◆ Work instructions
Return, from the lines below, each one that includes the word "entryDx".

◆ Data shown
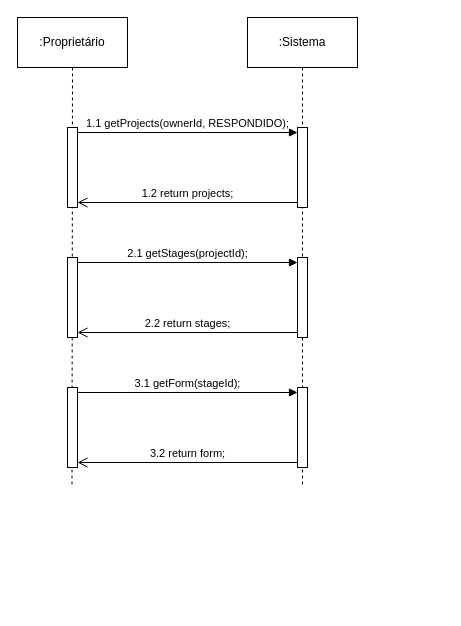
This is Trabalho final/5 - DSS/5 - Ver feedback formulário.drawio from ViniciusKurek/CalculadoraAPS, a draw.io file, before an edit. Source tidied: cells renumbered, new cells numbered last; positions are measured from the earlier drawing's top-left corner, leaving out a move shared by most shapes. Both pictures are drawn from the tidied source at 100%, with x=0, y=0 at pixel (17, 17).
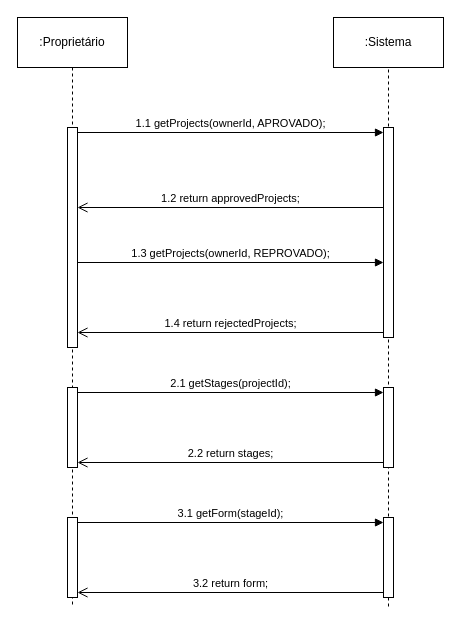
The same diagram, later.

Unchanged cells that the change refers to:
```xml
<mxCell id="3" value=":Proprietário" style="html=1;whiteSpace=wrap;" parent="1" vertex="1">
  <mxGeometry width="110" height="50" as="geometry" />
</mxCell>
```

The edit, as a diff of the source:
```diff
@@
     <mxCell id="2" style="edgeStyle=orthogonalEdgeStyle;rounded=0;jettySize=auto;html=1;endArrow=none;endFill=0;dashed=1;exitX=0.5;exitY=1;exitDx=0;exitDy=0;" parent="1" edge="1" source="3">
       <mxGeometry relative="1" as="geometry">
-        <mxPoint x="54.5" y="470" as="targetPoint" />
+        <mxPoint x="55" y="590" as="targetPoint" />
       </mxGeometry>
     </mxCell>
@@
-    <mxCell id="4" style="edgeStyle=orthogonalEdgeStyle;rounded=0;jettySize=auto;html=1;dashed=1;endArrow=none;endFill=0;" parent="1" edge="1" source="5">
+    <mxCell id="4" style="edgeStyle=orthogonalEdgeStyle;rounded=0;orthogonalLoop=1;jettySize=auto;html=1;dashed=1;endArrow=none;endFill=0;" parent="1" edge="1">
       <mxGeometry relative="1" as="geometry">
-        <mxPoint x="285" y="470" as="targetPoint" />
+        <mxPoint x="371" y="40" as="sourcePoint" />
+        <mxPoint x="371" y="590" as="targetPoint" />
       </mxGeometry>
     </mxCell>
     <mxCell id="5" value=":Sistema" style="html=1;whiteSpace=wrap;" parent="1" vertex="1">
-      <mxGeometry x="230" width="110" height="50" as="geometry" />
+      <mxGeometry x="316" width="110" height="50" as="geometry" />
     </mxCell>
     <mxCell id="6" style="html=1;points=[[0,0,0,0,5],[0,1,0,0,-5],[1,0,0,0,5],[1,1,0,0,-5]];perimeter=orthogonalPerimeter;outlineConnect=0;targetShapes=umlLifeline;portConstraint=eastwest;newEdgeStyle={&quot;curved&quot;:0,&quot;rounded&quot;:0};" parent="1" vertex="1">
-      <mxGeometry x="280" y="110" width="10" height="80" as="geometry" />
+      <mxGeometry x="366" y="110" width="10" height="210" as="geometry" />
     </mxCell>
-    <mxCell id="7" value="1.1 getProjects(ownerId, RESPONDIDO);" style="html=1;verticalAlign=bottom;endArrow=block;curved=0;rounded=0;entryX=0;entryY=0;entryDx=0;entryDy=5;exitX=1;exitY=0;exitDx=0;exitDy=5;exitPerimeter=0;" parent="1" edge="1" source="9" target="6">
+    <mxCell id="7" value="1.1 getProjects(ownerId, APROVADO);" style="html=1;verticalAlign=bottom;endArrow=block;curved=0;rounded=0;entryX=0;entryY=0;entryDx=0;entryDy=5;exitX=1;exitY=0;exitDx=0;exitDy=5;exitPerimeter=0;" parent="1" edge="1" source="9" target="6">
       <mxGeometry relative="1" as="geometry" />
     </mxCell>
-    <mxCell id="8" value="1.2 return projects;" style="html=1;verticalAlign=bottom;endArrow=open;endSize=8;curved=0;rounded=0;exitX=0;exitY=1;exitDx=0;exitDy=-5;entryX=1;entryY=1;entryDx=0;entryDy=-5;entryPerimeter=0;" parent="1" edge="1" source="6" target="9">
-      <mxGeometry relative="1" as="geometry" />
+    <mxCell id="8" value="1.2 return approvedProjects;" style="html=1;verticalAlign=bottom;endArrow=open;endSize=8;curved=0;rounded=0;exitX=0;exitY=1;exitDx=0;exitDy=-5;" parent="1" edge="1">
+      <mxGeometry relative="1" as="geometry">
+        <mxPoint x="366" y="190" as="sourcePoint" />
+        <mxPoint x="60" y="190" as="targetPoint" />
+      </mxGeometry>
     </mxCell>
     <mxCell id="9" style="html=1;points=[[0,0,0,0,5],[0,1,0,0,-5],[1,0,0,0,5],[1,1,0,0,-5]];perimeter=orthogonalPerimeter;outlineConnect=0;targetShapes=umlLifeline;portConstraint=eastwest;newEdgeStyle={&quot;curved&quot;:0,&quot;rounded&quot;:0};" parent="1" vertex="1">
-      <mxGeometry x="50" y="110" width="10" height="80" as="geometry" />
+      <mxGeometry x="50" y="110" width="10" height="220" as="geometry" />
     </mxCell>
     <mxCell id="10" style="html=1;points=[[0,0,0,0,5],[0,1,0,0,-5],[1,0,0,0,5],[1,1,0,0,-5]];perimeter=orthogonalPerimeter;outlineConnect=0;targetShapes=umlLifeline;portConstraint=eastwest;newEdgeStyle={&quot;curved&quot;:0,&quot;rounded&quot;:0};" parent="1" vertex="1">
-      <mxGeometry x="280" y="240" width="10" height="80" as="geometry" />
+      <mxGeometry x="366" y="370" width="10" height="80" as="geometry" />
     </mxCell>
@@
     <mxCell id="13" style="html=1;points=[[0,0,0,0,5],[0,1,0,0,-5],[1,0,0,0,5],[1,1,0,0,-5]];perimeter=orthogonalPerimeter;outlineConnect=0;targetShapes=umlLifeline;portConstraint=eastwest;newEdgeStyle={&quot;curved&quot;:0,&quot;rounded&quot;:0};" parent="1" vertex="1">
-      <mxGeometry x="50" y="240" width="10" height="80" as="geometry" />
+      <mxGeometry x="50" y="370" width="10" height="80" as="geometry" />
     </mxCell>
     <mxCell id="14" style="html=1;points=[[0,0,0,0,5],[0,1,0,0,-5],[1,0,0,0,5],[1,1,0,0,-5]];perimeter=orthogonalPerimeter;outlineConnect=0;targetShapes=umlLifeline;portConstraint=eastwest;newEdgeStyle={&quot;curved&quot;:0,&quot;rounded&quot;:0};" parent="1" vertex="1">
-      <mxGeometry x="280" y="370" width="10" height="80" as="geometry" />
+      <mxGeometry x="366" y="500" width="10" height="80" as="geometry" />
     </mxCell>
@@
     <mxCell id="17" style="html=1;points=[[0,0,0,0,5],[0,1,0,0,-5],[1,0,0,0,5],[1,1,0,0,-5]];perimeter=orthogonalPerimeter;outlineConnect=0;targetShapes=umlLifeline;portConstraint=eastwest;newEdgeStyle={&quot;curved&quot;:0,&quot;rounded&quot;:0};" parent="1" vertex="1">
-      <mxGeometry x="50" y="370" width="10" height="80" as="geometry" />
+      <mxGeometry x="50" y="500" width="10" height="80" as="geometry" />
     </mxCell>
+    <mxCell id="18" value="1.3 getProjects(ownerId, REPROVADO);" style="html=1;verticalAlign=bottom;endArrow=block;curved=0;rounded=0;entryX=0;entryY=0;entryDx=0;entryDy=5;exitX=1;exitY=0;exitDx=0;exitDy=5;exitPerimeter=0;" parent="1" edge="1">
+      <mxGeometry relative="1" as="geometry">
+        <mxPoint x="60" y="245" as="sourcePoint" />
+        <mxPoint x="366" y="245" as="targetPoint" />
+      </mxGeometry>
+    </mxCell>
+    <mxCell id="19" value="1.4 return rejectedProjects;" style="html=1;verticalAlign=bottom;endArrow=open;endSize=8;curved=0;rounded=0;exitX=0;exitY=1;exitDx=0;exitDy=-5;entryX=1;entryY=1;entryDx=0;entryDy=-5;entryPerimeter=0;" parent="1" edge="1">
+      <mxGeometry relative="1" as="geometry">
+        <mxPoint x="366" y="315" as="sourcePoint" />
+        <mxPoint x="60" y="315" as="targetPoint" />
+      </mxGeometry>
+    </mxCell>
```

◆ Solution for this problem
-    <mxCell id="7" value="1.1 getProjects(ownerId, RESPONDIDO);" style="html=1;verticalAlign=bottom;endArrow=block;curved=0;rounded=0;entryX=0;entryY=0;entryDx=0;entryDy=5;exitX=1;exitY=0;exitDx=0;exitDy=5;exitPerimeter=0;" parent="1" edge="1" source="9" target="6">
+    <mxCell id="7" value="1.1 getProjects(ownerId, APROVADO);" style="html=1;verticalAlign=bottom;endArrow=block;curved=0;rounded=0;entryX=0;entryY=0;entryDx=0;entryDy=5;exitX=1;exitY=0;exitDx=0;exitDy=5;exitPerimeter=0;" parent="1" edge="1" source="9" target="6">
-    <mxCell id="8" value="1.2 return projects;" style="html=1;verticalAlign=bottom;endArrow=open;endSize=8;curved=0;rounded=0;exitX=0;exitY=1;exitDx=0;exitDy=-5;entryX=1;entryY=1;entryDx=0;entryDy=-5;entryPerimeter=0;" parent="1" edge="1" source="6" target="9">
+    <mxCell id="18" value="1.3 getProjects(ownerId, REPROVADO);" style="html=1;verticalAlign=bottom;endArrow=block;curved=0;rounded=0;entryX=0;entryY=0;entryDx=0;entryDy=5;exitX=1;exitY=0;exitDx=0;exitDy=5;exitPerimeter=0;" parent="1" edge="1">
+    <mxCell id="19" value="1.4 return rejectedProjects;" style="html=1;verticalAlign=bottom;endArrow=open;endSize=8;curved=0;rounded=0;exitX=0;exitY=1;exitDx=0;exitDy=-5;entryX=1;entryY=1;entryDx=0;entryDy=-5;entryPerimeter=0;" parent="1" edge="1">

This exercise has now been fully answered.